Goudstikker was born in Amsterdam as the son of the art dealer Eduard Goudstikker. He studied at the commercial school in Amsterdam, and more intensely with Wilhelm Martin and William Vogelsang at Leiden and Utrecht. In 1919 he joined his father's Amsterdam gallery, restructured it as a public besloten vennootschap with himself as the director and major shareholder, and introduced a notably more international style; publishing catalogues in French rather than Dutch, and showing for the first time Italian Renaissance paintings, including The Madonna and Child by Francesco Squarcione. This was revolutionary in the Netherlands of the time, where in 1906, Adriaan Pit, the director of the Rijksmuseum, had stated "We have become chauvinistic with regard to the field of art. This worship of our old school of painting, which started thirty years ago is still alive and appears not to let us appreciate any foreign art."[4]

Portrait of Marie Louise Gonzaga, Queen of Poland by Ferdinand Bol, was part of the large restitution agreement in 2006 and was subsequently loaned to the Jewish Museum.

Following World War I, Amsterdam once again became a centre of international commerce, and Goudstikker flourished, along with fellow art dealers, P. de Boer and Henri Douwes; in 1927 he moved to a larger gallery.
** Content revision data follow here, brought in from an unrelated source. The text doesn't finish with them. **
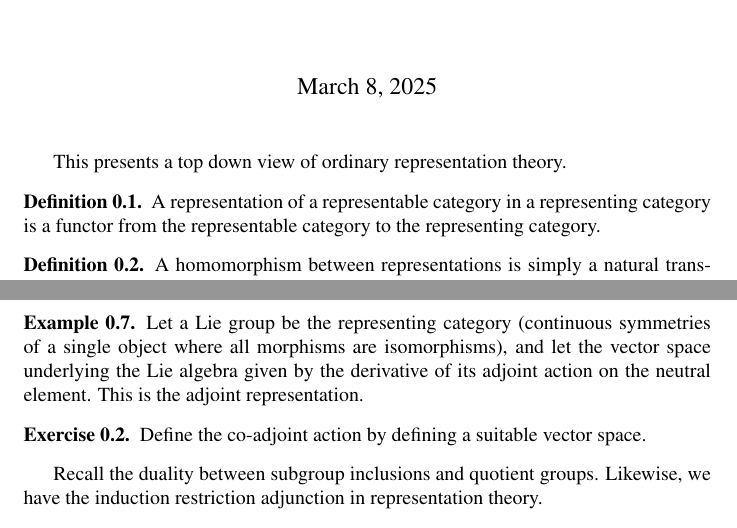
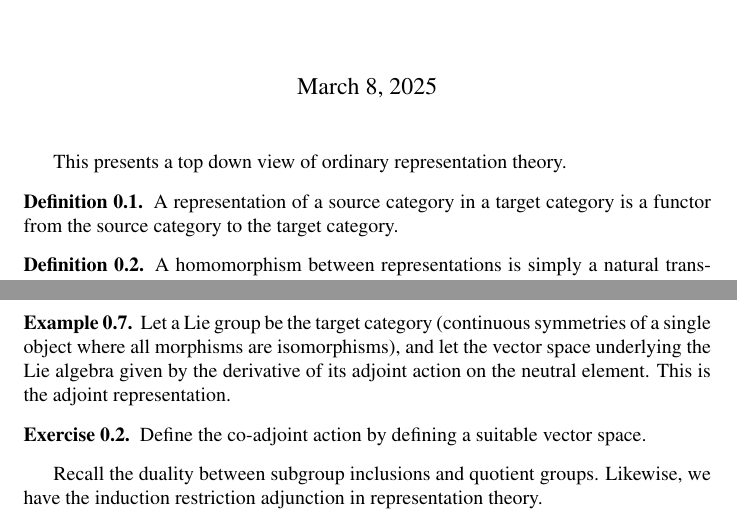
Before and after one commit to yujieteo/math, a LaTeX document (representation/rep_functor.tex): two parts of pages 1 and 2 of 3, joined at a grey line, cut so that both start at the same text. The pictures show the PDF file representation/rep_functor.pdf that the author committed with the source.

Commit message:
feat: corrector rep. theory

```diff
--- a/representation/rep_functor.tex
+++ b/representation/rep_functor.tex
@@ -29,7 +29,7 @@
 This presents a top down view of ordinary representation theory.
 
 \begin{definition}
-	A representation of a representable category in a representing category is a functor from the representable category to the representing category.
+	A representation of a source category in a target category is a functor from the source category to the target category.
 \end{definition}
 
 \begin{definition}
@@ -49,7 +49,7 @@ This presents a top down view of ordinary representation theory.
 \end{example}
 
 \begin{example}
-	The representable category is the category of $G$-sets for a group $G$. The representing category is a category of linear representation. The functor is a permutation representations.
+	The source category is the category of $G$-sets for a group $G$. The target category is a category of linear representation. The functor is a permutation representations.
 \end{example}
 
 \begin{example}
@@ -71,7 +71,7 @@ This presents a top down view of ordinary representation theory.
 \end{exercise}
 
 \begin{example}
-	Let a Lie group be the representing category (continuous symmetries of a single object where all morphisms are isomorphisms), and let the vector space underlying the Lie algebra given by the derivative of its adjoint action on the neutral element. This is the adjoint representation.
+	Let a Lie group be the target category (continuous symmetries of a single object where all morphisms are isomorphisms), and let the vector space underlying the Lie algebra given by the derivative of its adjoint action on the neutral element. This is the adjoint representation.
 \end{example}
 
 \begin{exercise}
```
Also changed, not shown: representation/rep_functor.pdf, representation/rep_functor.tex (8 more changed lines).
Goudstikker rose above his contemporaries, presenting works from the Dutch Golden Age alongside panels by 14th century, 15th century and 16th century Dutch, Flemish, German and Italian painters, mixing paintings, sculptures, carpets, and other works of art together, in the sophisticated style of Wilhelm von Bode of Berlin, much emulated in London, Paris, and New York City. Goudstikker's taste extended to the design of his catalogs, which were minor works of art in themselves.[4]

Goudstikker maintained close ties with art historians and collectors. In the introduction to his 1928 catalog, he wrote "[W]e are happy as a logical development in our Italian department in having obtained the assistance of our compatriot Doctor Raimond van Marle", author of the influential The Development of the Italian Schools of Painting. His clients, including J. W. Edwin von Rath, Baron Detlev von Hadeln, Jan Herman van Heek, Ernst Proehl, Daniel G. van Beuningen, Heinrich Baron Thyssen-Bornemisza de Kászon and Otto Lanz, also partook in this mix of connoisseurship and scholarship.[4]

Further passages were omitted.